Covid-19 Cybersecurity Threats

Cybersecurity is a priority for any business. Since the beginning of the pandemic, there are more cybersecurity attacks now than ever. Google sees roughly 240 million coronavirus-related spam messages per day. Phishing attacks are up 667% since February. To avoid Covid-19 cybersecurity attacks and keep your company safe, be on guard and know what red flags to look for.

Covid-19 Cybersecurity Threats to Watch For

With the coronavirus still in full swing, many business owners and individuals have a lot to worry about. Scammers are feeding off that fear and worry. But, if you know what kinds of tactics to look for, you can protect your business from those cybercriminals. To avoid falling victim to hackers, keep your eyes peeled for these cybersecurity threats.

Phishing Emails

With so many focusing on the coronavirus and currently working from home, hackers are exploiting insecurities and posing as loan specialists, health officials, and national authorities.

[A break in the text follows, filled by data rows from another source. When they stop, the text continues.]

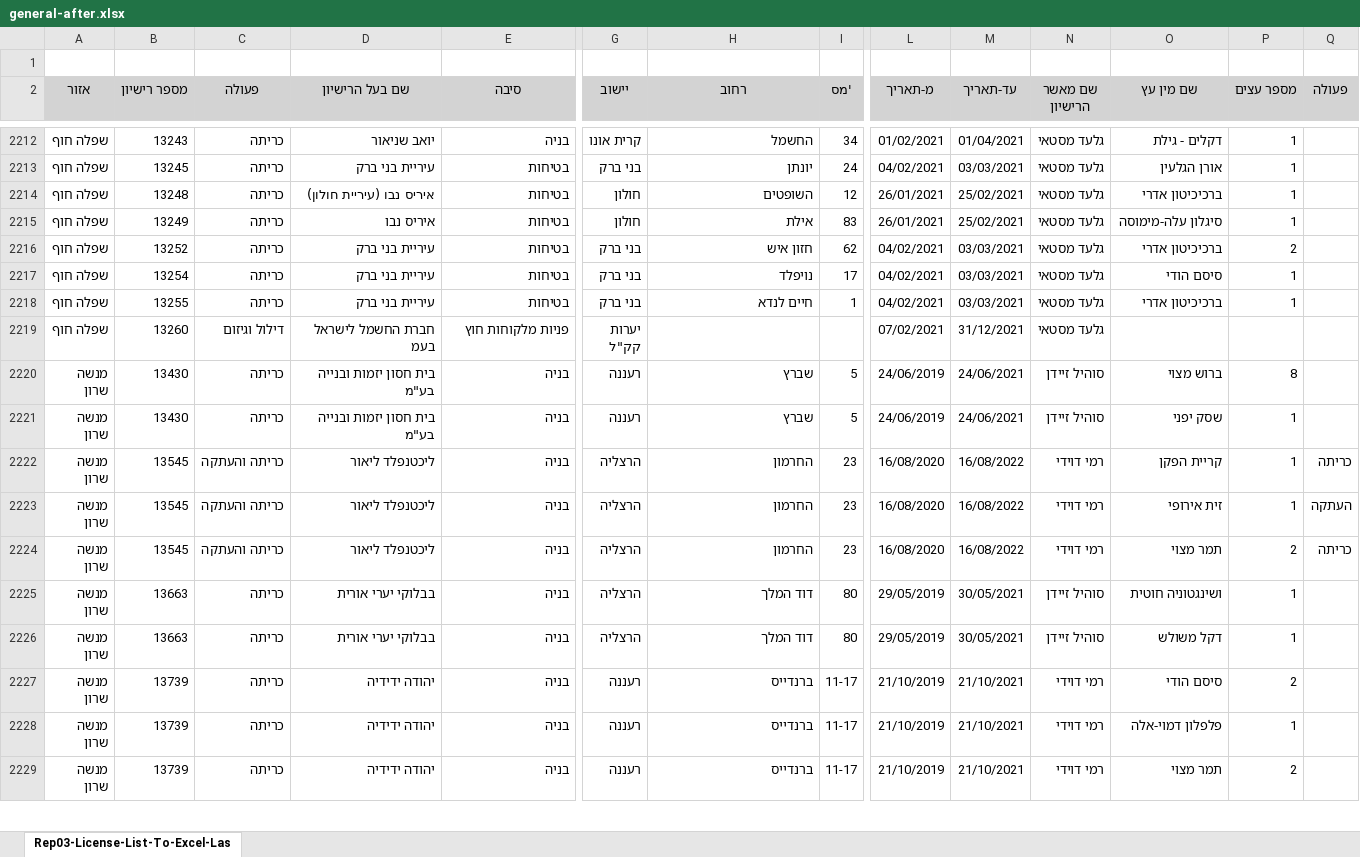
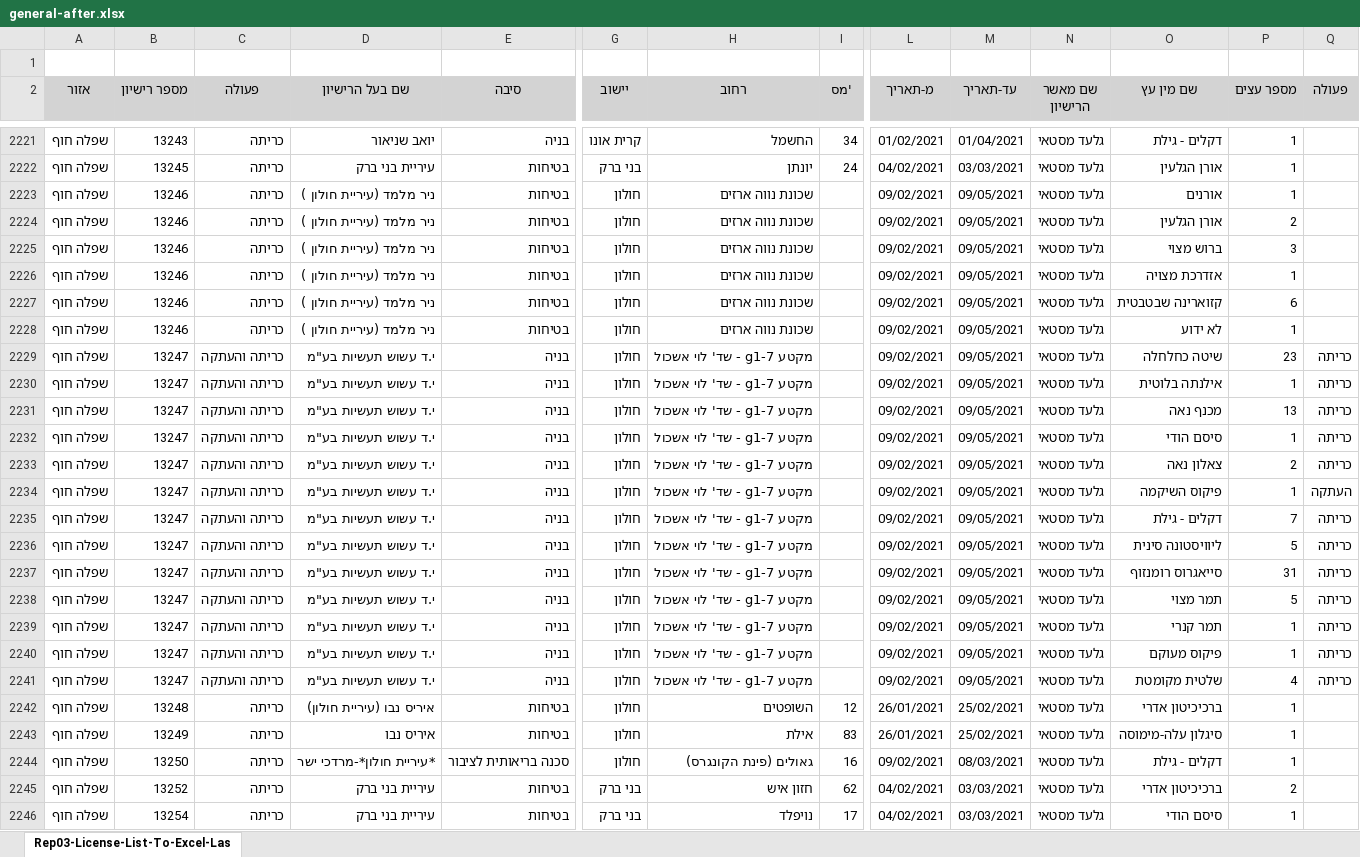
Before and after one commit to hasadna/israel_tree_removal_permits_raw, an Excel workbook: general-after.xlsx, sheet Rep03-License-List-To-Excel-Las, drawn as a sheet; only a part is shown, gaps mark what is left out; the shorter side is filled out with more unchanged rows; values as stored, in another font and other column widths than the file's, no borders; rows hold the shown columns only; the diff covers the shown part only; the diff names each change by its address in the sheet, - before the commit and + after, or states it on an @@ line.

```diff
--- a/general-after.xlsx (sheet Rep03-License-List-To-Excel-Las)
+++ b/general-after.xlsx (sheet Rep03-License-List-To-Excel-Las)
+row 2223: שפלה חוף | 13246 | כריתה | ניר מלמד (עיריית חולון ) | בטיחות | חולון | שכונת נווה ארזים |  | 09/02/2021 | 09/05/2021 | גלעד מסטאי | אורנים | 1
+row 2224: שפלה חוף | 13246 | כריתה | ניר מלמד (עיריית חולון ) | בטיחות | חולון | שכונת נווה ארזים |  | 09/02/2021 | 09/05/2021 | גלעד מסטאי | אורן הגלעין | 2
+row 2225: שפלה חוף | 13246 | כריתה | ניר מלמד (עיריית חולון ) | בטיחות | חולון | שכונת נווה ארזים |  | 09/02/2021 | 09/05/2021 | גלעד מסטאי | ברוש מצוי | 3
+row 2226: שפלה חוף | 13246 | כריתה | ניר מלמד (עיריית חולון ) | בטיחות | חולון | שכונת נווה ארזים |  | 09/02/2021 | 09/05/2021 | גלעד מסטאי | אזדרכת מצויה | 1
+row 2227: שפלה חוף | 13246 | כריתה | ניר מלמד (עיריית חולון ) | בטיחות | חולון | שכונת נווה ארזים |  | 09/02/2021 | 09/05/2021 | גלעד מסטאי | קזוארינה שבטבטית | 6
+row 2228: שפלה חוף | 13246 | כריתה | ניר מלמד (עיריית חולון ) | בטיחות | חולון | שכונת נווה ארזים |  | 09/02/2021 | 09/05/2021 | גלעד מסטאי | לא ידוע | 1
+row 2229: שפלה חוף | 13247 | כריתה והעתקה | י.ד עשוש תעשיות בע"מ | בניה | חולון | מקטע g1-7 - שד' לוי אשכול |  | 09/02/2021 | 09/05/2021 | גלעד מסטאי | שיטה כחלחלה | 23 | כריתה
+row 2230: שפלה חוף | 13247 | כריתה והעתקה | י.ד עשוש תעשיות בע"מ | בניה | חולון | מקטע g1-7 - שד' לוי אשכול |  | 09/02/2021 | 09/05/2021 | גלעד מסטאי | אילנתה בלוטית | 1 | כריתה
+row 2231: שפלה חוף | 13247 | כריתה והעתקה | י.ד עשוש תעשיות בע"מ | בניה | חולון | מקטע g1-7 - שד' לוי אשכול |  | 09/02/2021 | 09/05/2021 | גלעד מסטאי | מכנף נאה | 13 | כריתה
+row 2232: שפלה חוף | 13247 | כריתה והעתקה | י.ד עשוש תעשיות בע"מ | בניה | חולון | מקטע g1-7 - שד' לוי אשכול |  | 09/02/2021 | 09/05/2021 | גלעד מסטאי | סיסם הודי | 1 | כריתה
+row 2233: שפלה חוף | 13247 | כריתה והעתקה | י.ד עשוש תעשיות בע"מ | בניה | חולון | מקטע g1-7 - שד' לוי אשכול |  | 09/02/2021 | 09/05/2021 | גלעד מסטאי | צאלון נאה | 2 | כריתה
+row 2234: שפלה חוף | 13247 | כריתה והעתקה | י.ד עשוש תעשיות בע"מ | בניה | חולון | מקטע g1-7 - שד' לוי אשכול |  | 09/02/2021 | 09/05/2021 | גלעד מסטאי | פיקוס השיקמה | 1 | העתקה
+row 2235: שפלה חוף | 13247 | כריתה והעתקה | י.ד עשוש תעשיות בע"מ | בניה | חולון | מקטע g1-7 - שד' לוי אשכול |  | 09/02/2021 | 09/05/2021 | גלעד מסטאי | דקלים - גילת | 7 | כריתה
+row 2236: שפלה חוף | 13247 | כריתה והעתקה | י.ד עשוש תעשיות בע"מ | בניה | חולון | מקטע g1-7 - שד' לוי אשכול |  | 09/02/2021 | 09/05/2021 | גלעד מסטאי | ליוויסטונה סינית | 5 | כריתה
+row 2237: שפלה חוף | 13247 | כריתה והעתקה | י.ד עשוש תעשיות בע"מ | בניה | חולון | מקטע g1-7 - שד' לוי אשכול |  | 09/02/2021 | 09/05/2021 | גלעד מסטאי | סייאגרוס רומנזוף | 31 | כריתה
+row 2238: שפלה חוף | 13247 | כריתה והעתקה | י.ד עשוש תעשיות בע"מ | בניה | חולון | מקטע g1-7 - שד' לוי אשכול |  | 09/02/2021 | 09/05/2021 | גלעד מסטאי | תמר מצוי | 5 | כריתה
+row 2239: שפלה חוף | 13247 | כריתה והעתקה | י.ד עשוש תעשיות בע"מ | בניה | חולון | מקטע g1-7 - שד' לוי אשכול |  | 09/02/2021 | 09/05/2021 | גלעד מסטאי | תמר קנרי | 1 | כריתה
+row 2240: שפלה חוף | 13247 | כריתה והעתקה | י.ד עשוש תעשיות בע"מ | בניה | חולון | מקטע g1-7 - שד' לוי אשכול |  | 09/02/2021 | 09/05/2021 | גלעד מסטאי | פיקוס מעוקם | 1 | כריתה
+row 2241: שפלה חוף | 13247 | כריתה והעתקה | י.ד עשוש תעשיות בע"מ | בניה | חולון | מקטע g1-7 - שד' לוי אשכול |  | 09/02/2021 | 09/05/2021 | גלעד מסטאי | שלטית מקומטת | 4 | כריתה
+row 2244: שפלה חוף | 13250 | כריתה | *עיריית חולון*-מרדכי ישר | סכנה בריאותית לציבור | חולון | גאולים (פינת הקונגרס) | 16 | 09/02/2021 | 08/03/2021 | גלעד מסטאי | דקלים - גילת | 1
```
Also changed, not shown: 48 added rows, 63 removed rows and 14 moved rows elsewhere in this sheet, chashmal-after.xlsx, chashmal-before.xlsx, 12 other files.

For example, cybercriminals are pretending to be from the World Health Organization (WHO) and Centers for Disease Control and Prevention (CDC) to trick you into clicking on insecure links and attachments.

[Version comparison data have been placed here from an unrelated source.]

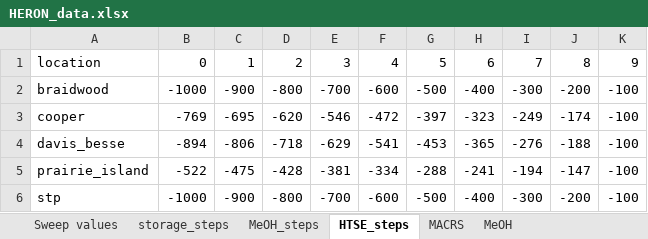
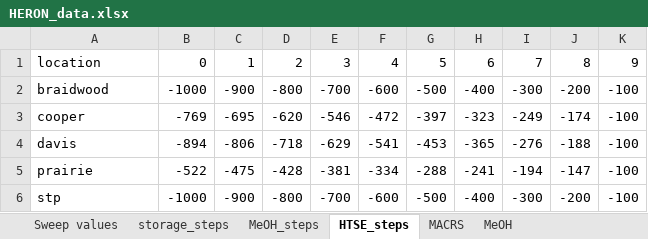
Before and after one commit to mgarrouste/FORCE, an Excel workbook: use_cases/LWR_MeOH_2023/data/HERON_data.xlsx, sheet HTSE_steps, drawn as a sheet; values as stored, in another font and other column widths than the file's, no borders; the diff names each change by its address in the sheet, - before the commit and + after, or states it on an @@ line.

```diff
--- a/use_cases/LWR_MeOH_2023/data/HERON_data.xlsx (sheet HTSE_steps)
+++ b/use_cases/LWR_MeOH_2023/data/HERON_data.xlsx (sheet HTSE_steps)
-A4: davis_besse
+A4: davis
-A5: prairie_island
+A5: prairie
```
Also changed, not shown: sheet storage_steps, sheet MeOH_steps, 2 other files.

Many cybercriminals have changed their tactics to use COVID-19 related materials on health updates, fake cures, fiscal packages, emergency benefits, and supply shortages.

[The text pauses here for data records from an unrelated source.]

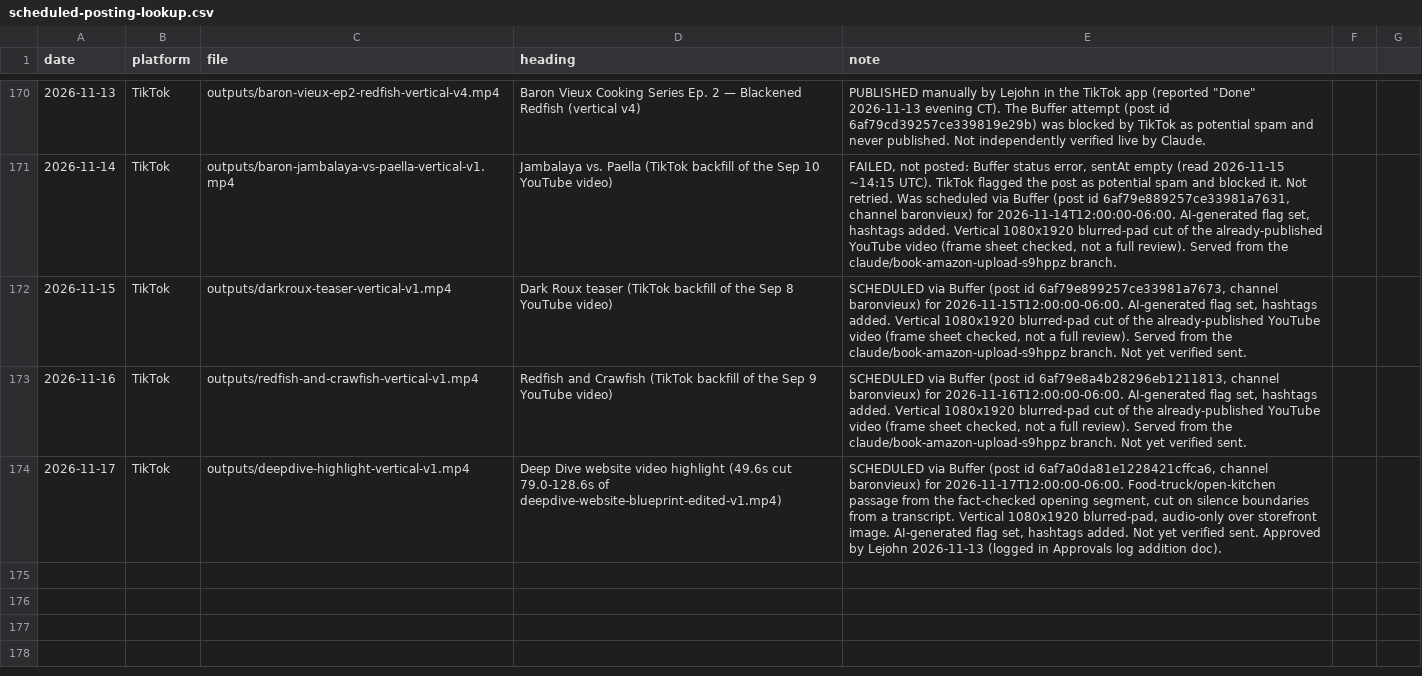
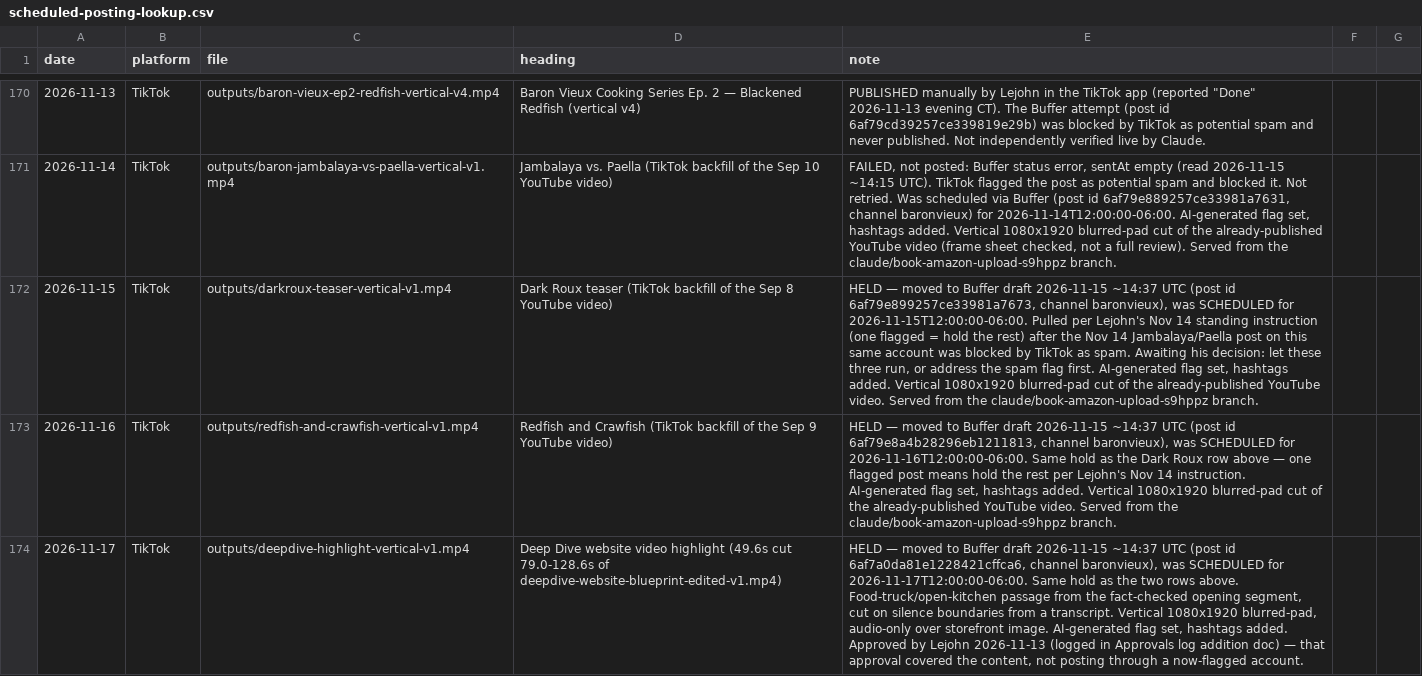
Before and after one commit to richburglejohn-dotcom/publishing-team, a CSV file: outputs/scheduled-posting-lookup.csv, drawn as a sheet; only a part is shown, gaps mark what is left out; the diff names each change by its address in the sheet, - before the commit and + after, or states it on an @@ line.

```diff
--- a/outputs/scheduled-posting-lookup.csv
+++ b/outputs/scheduled-posting-lookup.csv
-E172 (note): SCHEDULED via Buffer (post id 6af79e899257ce33981a7673, channel baronvieux) for 2026-11-15T12:00:00-06:00. AI-generated flag set, hashtags added. Vertical 1080x1920 blurred-pad cut of the already-published YouTube video (frame sheet checked, not a full review). Served from the claude/book-amazon-upload-s9hppz branch. Not yet verified sent.
+E172 (note): HELD — moved to Buffer draft 2026-11-15 ~14:37 UTC (post id 6af79e899257ce33981a7673, channel baronvieux), was SCHEDULED for 2026-11-15T12:00:00-06:00. Pulled per Lejohn's Nov 14 standing instruction (one flagged = hold the rest) after the Nov 14 Jambalaya/Paella post on this same account was blocked by TikTok as spam. Awaiting his decision: let these three run, or address the spam flag first. AI-generated flag set, hashtags added. Vertical 1080x1920 blurred-pad cut of the already-published YouTube video. Served from the claude/book-amazon-upload-s9hppz branch.
-E173 (note): SCHEDULED via Buffer (post id 6af79e8a4b28296eb1211813, channel baronvieux) for 2026-11-16T12:00:00-06:00. AI-generated flag set, hashtags added. Vertical 1080x1920 blurred-pad cut of the already-published YouTube video (frame sheet checked, not a full review). Served from the claude/book-amazon-upload-s9hppz branch. Not yet verified sent.
+E173 (note): HELD — moved to Buffer draft 2026-11-15 ~14:37 UTC (post id 6af79e8a4b28296eb1211813, channel baronvieux), was SCHEDULED for 2026-11-16T12:00:00-06:00. Same hold as the Dark Roux row above — one flagged post means hold the rest per Lejohn's Nov 14 instruction. AI-generated flag set, hashtags added. Vertical 1080x1920 blurred-pad cut of the already-published YouTube video. Served from the claude/book-amazon-upload-s9hppz branch.
-E174 (note): SCHEDULED via Buffer (post id 6af7a0da81e1228421cffca6, channel baronvieux) for 2026-11-17T12:00:00-06:00. Food-truck/open-kitchen passage from the fact-checked opening segment, cut on silence boundaries from a transcript. Vertical 1080x1920 blurred-pad, audio-only over storefront image. AI-generated flag set, hashtags added. Not yet verified sent. Approved by Lejohn 2026-11-13 (logged in Approvals log addition doc).
+E174 (note): HELD — moved to Buffer draft 2026-11-15 ~14:37 UTC (post id 6af7a0da81e1228421cffca6, channel baronvieux), was SCHEDULED for 2026-11-17T12:00:00-06:00. Same hold as the two rows above. Food-truck/open-kitchen passage from the fact-checked opening segment, cut on silence boundaries from a transcript. Vertical 1080x1920 blurred-pad, audio-only over storefront image. AI-generated flag set, hashtags added. Approved by Lejohn 2026-11-13 (logged in Approvals log addition doc) — that approval covered the content, not posting through a now-flagged account.
```
Also changed, not shown: 1 other file.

Typical giveaways that an email may be suspect include:

Of course, if it sounds too good to be true, it probably is.

Examples of phishing campaigns include:

Even if the email looks genuine, you should always hover over links with your mouse and inspect them before you click to ensure they are going to a legitimate website. If you’re unsure about an email, have a member of your security team (if applicable) look at it for you. It’s better to be safe than sorry with Covid-19 cybersecurity.

The response

There are some key steps you should take to reduce the risk to your organization and your employees, particularly with remote working:

Bogus Websites

Another common scam in this Covid-19 cybersecurity age is fake websites. Bogus websites began popping up left and right when the coronavirus pandemic started. Don’t expect them to go away anytime soon.

Cyber criminals like to link to these bogus websites in their phishing attempts (e.g., links in emails). The problem is, they also like to make bogus websites look like legitimate ones. Scammers may do this by using similar domain names to those of legitimate websites (e.g., http://www.example.com versus https://www.example.gov). Or, they may add company logos to fake websites to make them look more realistic.

Luckily, there are things you can do to make sure the website you’re visiting is legitimate. Before clicking away, check the link. Again, hover over the link before you click. Does the link seem long? Does it have a lot of random text, characters, or numbers? Do your research and compare the contents of the link to an actual link from the website.

The Response:

In addition to checking your links, you should also take a few other precautions to verify the website is secure:

Fake Advertisements

Another thing to watch for is fake ads. You may see a bogus ad while searching for information online or on an insecure site.

Cybercriminals use fake advertisements to trick people into providing their information for things like coronavirus loans, stimulus checks, and more.

Like with phishing emails, the ads may have a sense of urgency to them. For example, a bogus advertisement for a small business loan may say something like “Act now before funds run out.”

The Response

Do not click ads on unfamiliar websites and pages and never provide any business or personal information online if it’s not a secure website.

Phony Calls and Texts

Fishing attacks are not limited to email. With 5 billion people sending and receiving text messages, there are plenty of targets for cybercriminals to attack. The evolution of technology provides scammers with the ability to phish through text messages and robocalls.

The Response

If you receive a strange text or voicemail from an unknown sender or caller, do not respond or click on any links.

For text messages, the general rule of thumb is to use the same precautions as you would with coronavirus-related phishing emails. Don’t click any links (especially if it’s a random phone number.) Watch for spelling and grammatical errors, and don’t provide any personal information.

When it comes to phone calls, use caution. Don’t give away any personal information over the phone, especially your Social Security number or bank account information. If you feel like a call is suspicious, trust your gut and hang up.

Protect Your Business from Coronavirus Cybersecurity Threats

Eventually a scammer will try to get you to fall for an attack, especially during a crisis. Luckily, there are plenty of ways to dodge these cybersecurity attacks and keep your business safe from hackers.

To protect your business:

The more prepared and educated your business is against Covid-19 cybersecurity attacks, the better. You can’t stop cybercriminals from coming after you, but you can take measures to avoid security breaches.

Let us Help. If it’s time to upgrade to a more robust security system for your business, protect your cash flow with an accounts receivable loan from Allied Financial Corporation. Contact us today.

Allied Financial Corp of Delaware Valley